**Assigned task**
Your task is to extract every entry that follows word for word while excluding the pictures.

**Dataset records**
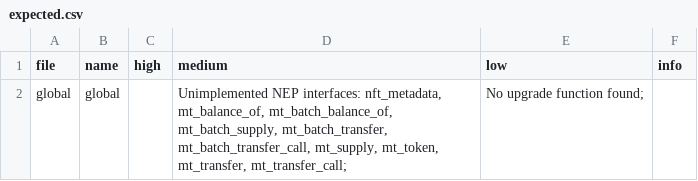
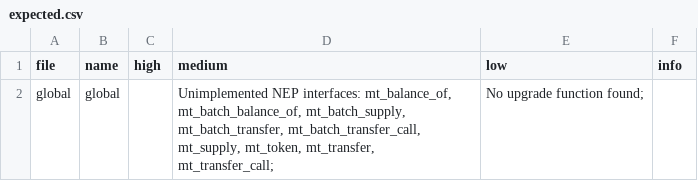
Before and after one commit to blocksecteam/rustle, a CSV file: examples/nep-interface/expected.csv, drawn as a sheet.

Commit message:
fix: nep-interface unit test

```diff
--- a/examples/nep-interface/expected.csv
+++ b/examples/nep-interface/expected.csv
@@ -1,2 +1,2 @@
 "file","name","high","medium","low","info"
-"global","global",,"Unimplemented NEP interfaces: nft_metadata, mt_balance_of, mt_batch_balance_of, mt_batch_supply, mt_batch_transfer, mt_batch_transfer_call, mt_supply, mt_token, mt_transfer, mt_transfer_call;","No upgrade function found;",
+"global","global",,"Unimplemented NEP interfaces: mt_balance_of, mt_batch_balance_of, mt_batch_supply, mt_batch_transfer, mt_batch_transfer_call, mt_supply, mt_token, mt_transfer, mt_transfer_call;","No upgrade function found;",
```
Also changed, not shown: 1 other file.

**Reply**
Before and after one commit to blocksecteam/rustle, a CSV file: examples/nep-interface/expected.csv, drawn as a sheet.

Commit message:
fix: nep-interface unit test

```diff
--- a/examples/nep-interface/expected.csv
+++ b/examples/nep-interface/expected.csv
@@ -1,2 +1,2 @@
 "file","name","high","medium","low","info"
-"global","global",,"Unimplemented NEP interfaces: nft_metadata, mt_balance_of, mt_batch_balance_of, mt_batch_supply, mt_batch_transfer, mt_batch_transfer_call, mt_supply, mt_token, mt_transfer, mt_transfer_call;","No upgrade function found;",
+"global","global",,"Unimplemented NEP interfaces: mt_balance_of, mt_batch_balance_of, mt_batch_supply, mt_batch_transfer, mt_batch_transfer_call, mt_supply, mt_token, mt_transfer, mt_transfer_call;","No upgrade function found;",
```
Also changed, not shown: 1 other file.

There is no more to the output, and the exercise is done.